▶ **Work item**: Each entry below is to be duplicated precisely.

▶ **Source data**:

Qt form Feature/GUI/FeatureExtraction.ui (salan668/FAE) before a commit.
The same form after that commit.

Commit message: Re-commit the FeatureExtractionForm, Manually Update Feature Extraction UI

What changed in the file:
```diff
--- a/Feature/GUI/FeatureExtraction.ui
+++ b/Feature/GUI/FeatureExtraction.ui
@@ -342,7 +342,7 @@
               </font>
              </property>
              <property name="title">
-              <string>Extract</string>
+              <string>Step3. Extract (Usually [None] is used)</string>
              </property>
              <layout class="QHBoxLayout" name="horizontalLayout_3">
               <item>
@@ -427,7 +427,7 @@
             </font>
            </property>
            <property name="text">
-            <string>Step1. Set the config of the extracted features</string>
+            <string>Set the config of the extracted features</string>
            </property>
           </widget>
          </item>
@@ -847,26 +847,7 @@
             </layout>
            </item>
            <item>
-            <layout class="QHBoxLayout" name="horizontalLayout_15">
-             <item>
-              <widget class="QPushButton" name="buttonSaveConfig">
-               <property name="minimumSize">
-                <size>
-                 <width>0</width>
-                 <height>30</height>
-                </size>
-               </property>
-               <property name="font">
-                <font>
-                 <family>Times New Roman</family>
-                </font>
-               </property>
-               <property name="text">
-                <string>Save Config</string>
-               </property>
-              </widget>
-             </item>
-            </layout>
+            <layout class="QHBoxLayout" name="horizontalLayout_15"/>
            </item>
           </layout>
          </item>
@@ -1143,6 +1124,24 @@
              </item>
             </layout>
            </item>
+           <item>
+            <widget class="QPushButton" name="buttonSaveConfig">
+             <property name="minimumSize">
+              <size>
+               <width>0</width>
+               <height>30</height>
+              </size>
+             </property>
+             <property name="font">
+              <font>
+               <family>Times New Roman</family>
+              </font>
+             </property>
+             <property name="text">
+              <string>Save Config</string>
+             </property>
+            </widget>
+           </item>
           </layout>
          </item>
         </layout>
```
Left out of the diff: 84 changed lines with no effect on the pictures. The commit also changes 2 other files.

▶ **Result**:
Qt form Feature/GUI/FeatureExtraction.ui (salan668/FAE) before a commit.
The same form after that commit.

Commit message: Re-commit the FeatureExtractionForm, Manually Update Feature Extraction UI

What changed in the file:
```diff
--- a/Feature/GUI/FeatureExtraction.ui
+++ b/Feature/GUI/FeatureExtraction.ui
@@ -342,7 +342,7 @@
               </font>
              </property>
              <property name="title">
-              <string>Extract</string>
+              <string>Step3. Extract (Usually [None] is used)</string>
              </property>
              <layout class="QHBoxLayout" name="horizontalLayout_3">
               <item>
@@ -427,7 +427,7 @@
             </font>
            </property>
            <property name="text">
-            <string>Step1. Set the config of the extracted features</string>
+            <string>Set the config of the extracted features</string>
            </property>
           </widget>
          </item>
@@ -847,26 +847,7 @@
             </layout>
            </item>
            <item>
-            <layout class="QHBoxLayout" name="horizontalLayout_15">
-             <item>
-              <widget class="QPushButton" name="buttonSaveConfig">
-               <property name="minimumSize">
-                <size>
-                 <width>0</width>
-                 <height>30</height>
-                </size>
-               </property>
-               <property name="font">
-                <font>
-                 <family>Times New Roman</family>
-                </font>
-               </property>
-               <property name="text">
-                <string>Save Config</string>
-               </property>
-              </widget>
-             </item>
-            </layout>
+            <layout class="QHBoxLayout" name="horizontalLayout_15"/>
            </item>
           </layout>
          </item>
@@ -1143,6 +1124,24 @@
              </item>
             </layout>
            </item>
+           <item>
+            <widget class="QPushButton" name="buttonSaveConfig">
+             <property name="minimumSize">
+              <size>
+               <width>0</width>
+               <height>30</height>
+              </size>
+             </property>
+             <property name="font">
+              <font>
+               <family>Times New Roman</family>
+              </font>
+             </property>
+             <property name="text">
+              <string>Save Config</string>
+             </property>
+            </widget>
+           </item>
           </layout>
          </item>
         </layout>
```
Left out of the diff: 84 changed lines with no effect on the pictures. The commit also changes 2 other files.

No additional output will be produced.